Officials with the city of Sacramento, the NBA, arena development group ICON/Taylor and arena operator AEG will hold their first key meeting in Dallas on Wednesday to discuss the construction of a new sports arena in the downtown railyard.
According to a memo written by City Manager John Shirey, the sides will have a "preliminary technical discussion."
"Following this discussion, we will lay out the process and timeline that formal discussions and negotiations will take place," Shirey wrote. "Our collective goal is to reach a definitive financing plan by the end of the year."
Leading the NBA's negotiating team is Clay Bennett, the owner of the Oklahoma City Thunder. Bennett also led an NBA contingent to Sacramento earlier this year that ultimately helped persuade the league to keep the Sacramento Kings in town for another year while an arena project was developed.
The sides will meet in Dallas because it is a "middle location that works for all parties, including Clay Bennett, who heads the NBA effort," said Joaquin McPeek, a mayoral spokesman.
AEG's role in the talks is also noteworthy. The firm invested $53 million into the construction of Kansas City's Sprint Center. It now operates the facility, keeping the profits; if profits exceed a certain threshold, the revenue is shared with the city.
Sacramento officials have been in talks with AEG for weeks about the firm's interest in a project here.
"All parties recognize that at the end of the day, any agreement will have to have economics that work for all parties - the Kings, developer, operator and, most importantly, the public," said Mayor Kevin Johnson. "To this point, the fundamental approach being taken by Sacramento's team will be to put taxpayers first when it comes to reaching an agreement that will represent a real return on the public investment, defined as jobs and economic development."
Shirey has also put together the team of outside advisers that will help the city evaluate a menu of financing options for the $387 million project.
One of the most significant funding options being discussed in the leasing of city-owned parking garages and spaces.
Acting as the chief consultant on that issue will be Walker Parking, a firm with offices in San Francisco, Los Angeles and several other U.S. cities. According to Walker's website, it is the "largest parking consulting and design firm" in the country.

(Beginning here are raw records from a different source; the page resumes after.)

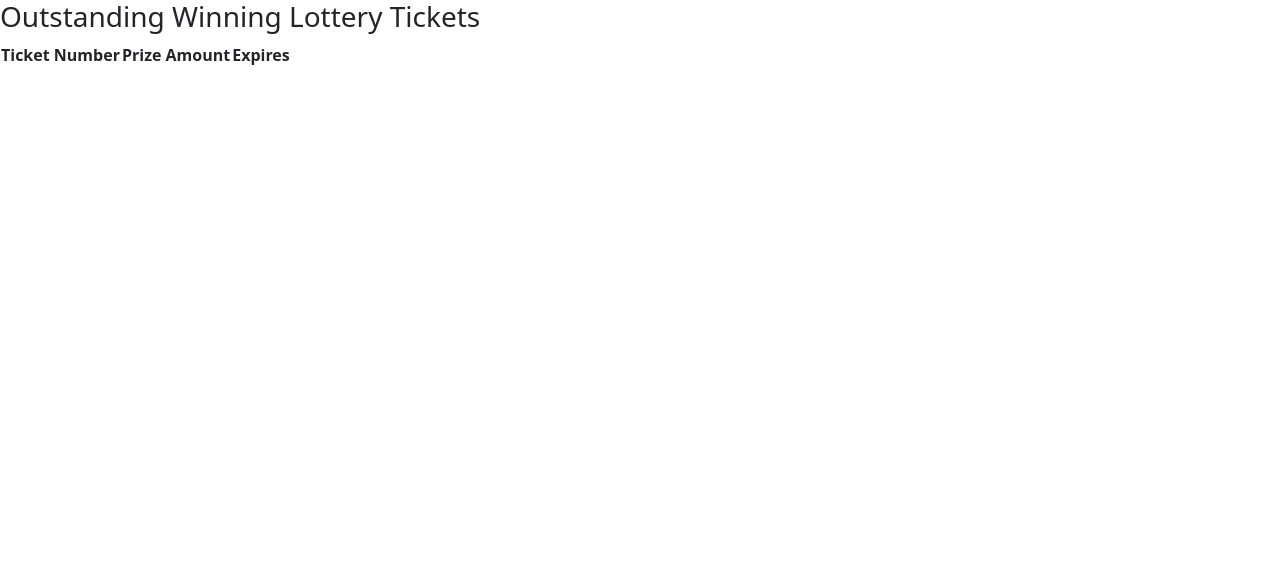
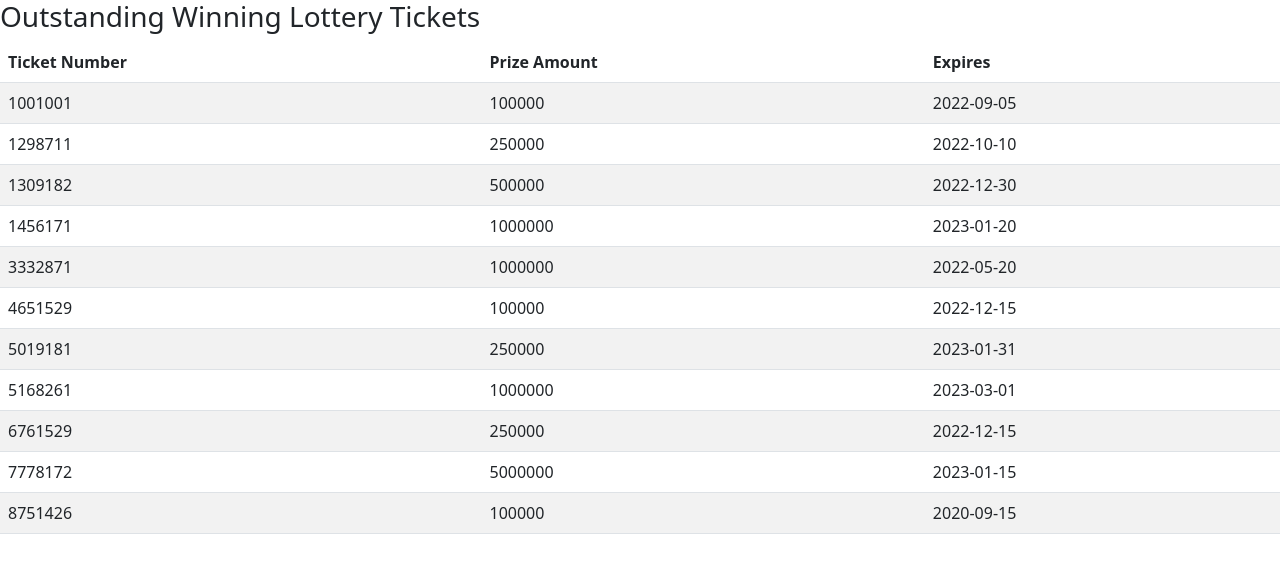
Before and after one commit to jkeshi/WB5-exercises, a plain HTML site: page lotterytickets/index.html in a window 1280 px wide. Drawn offline with nearby package versions, Linux system fonts and the light colour scheme.

Commit message:
update lottery

```diff
--- a/lotterytickets/index.html
+++ b/lotterytickets/index.html
@@ -12,8 +12,9 @@
     />
   </head>
   <body>
+    <div>
       <h3>Outstanding Winning Lottery Tickets</h3>
-    <table id="winningTicketsTbl">
+      <table id="winningTicketsTbl" class="table table-striped table-hover">
         <thead>
           <tr>
             <th>Ticket Number</th>
@@ -23,11 +24,12 @@
         </thead>
         <tbody id="winningTicketsTblBody"></tbody>
       </table>
+    </div>
     <script
       src="https://cdn.jsdelivr.net/npm/bootstrap@5.2.2/dist/js/bootstrap.bundle.min.js"
       integrity="sha384-OERcA2EqjJCMA+/3y+gxIOqMEjwtxJY7qPCqsdltbNJuaOe923+mo//f6V8Qbsw3"
-      crossorigin="anonymous">
-    </script>
+      crossorigin="anonymous"
+    ></script>
     <script src="./scripts/main.js"></script>
   </body>
 </html>
--- a/lotterytickets/scripts/main.js
+++ b/lotterytickets/scripts/main.js
@@ -26,9 +26,16 @@ function loadWinningTicketsTable() {
   for (const ticket of winningTickets) {
     buildTicketRow(winningTicketsTblBody, ticket);
   }
+}
+function buildTicketRow(tableBody, ticket) {
+  let row = tableBody.insertRow(-1);
 
-  function buildTicketRow(tableBody, ticket) {
-    console.log(tableBody);
-    console.log(ticket);
-  }
+  let cell1 = row.insertCell(0);
+  cell1.innerText = ticket.tixNum;
+
+  let cell2 = row.insertCell(1);
+  cell2.innerText = ticket.prize;
+
+  let cell3 = row.insertCell(2);
+  cell3.innerText = ticket.expires;
 }
```
Lines whose indentation alone changed are shown as unchanged.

The city's negotiating team will be made up of Mayor Kevin Johnson and Council members Rob Fong and Steve Cohn, Shirey, Assistant City Manager John Dangberg, City Attorney Eileen Teichert, arena finance consultant Dan Barrett and attorney Paul Jacobs.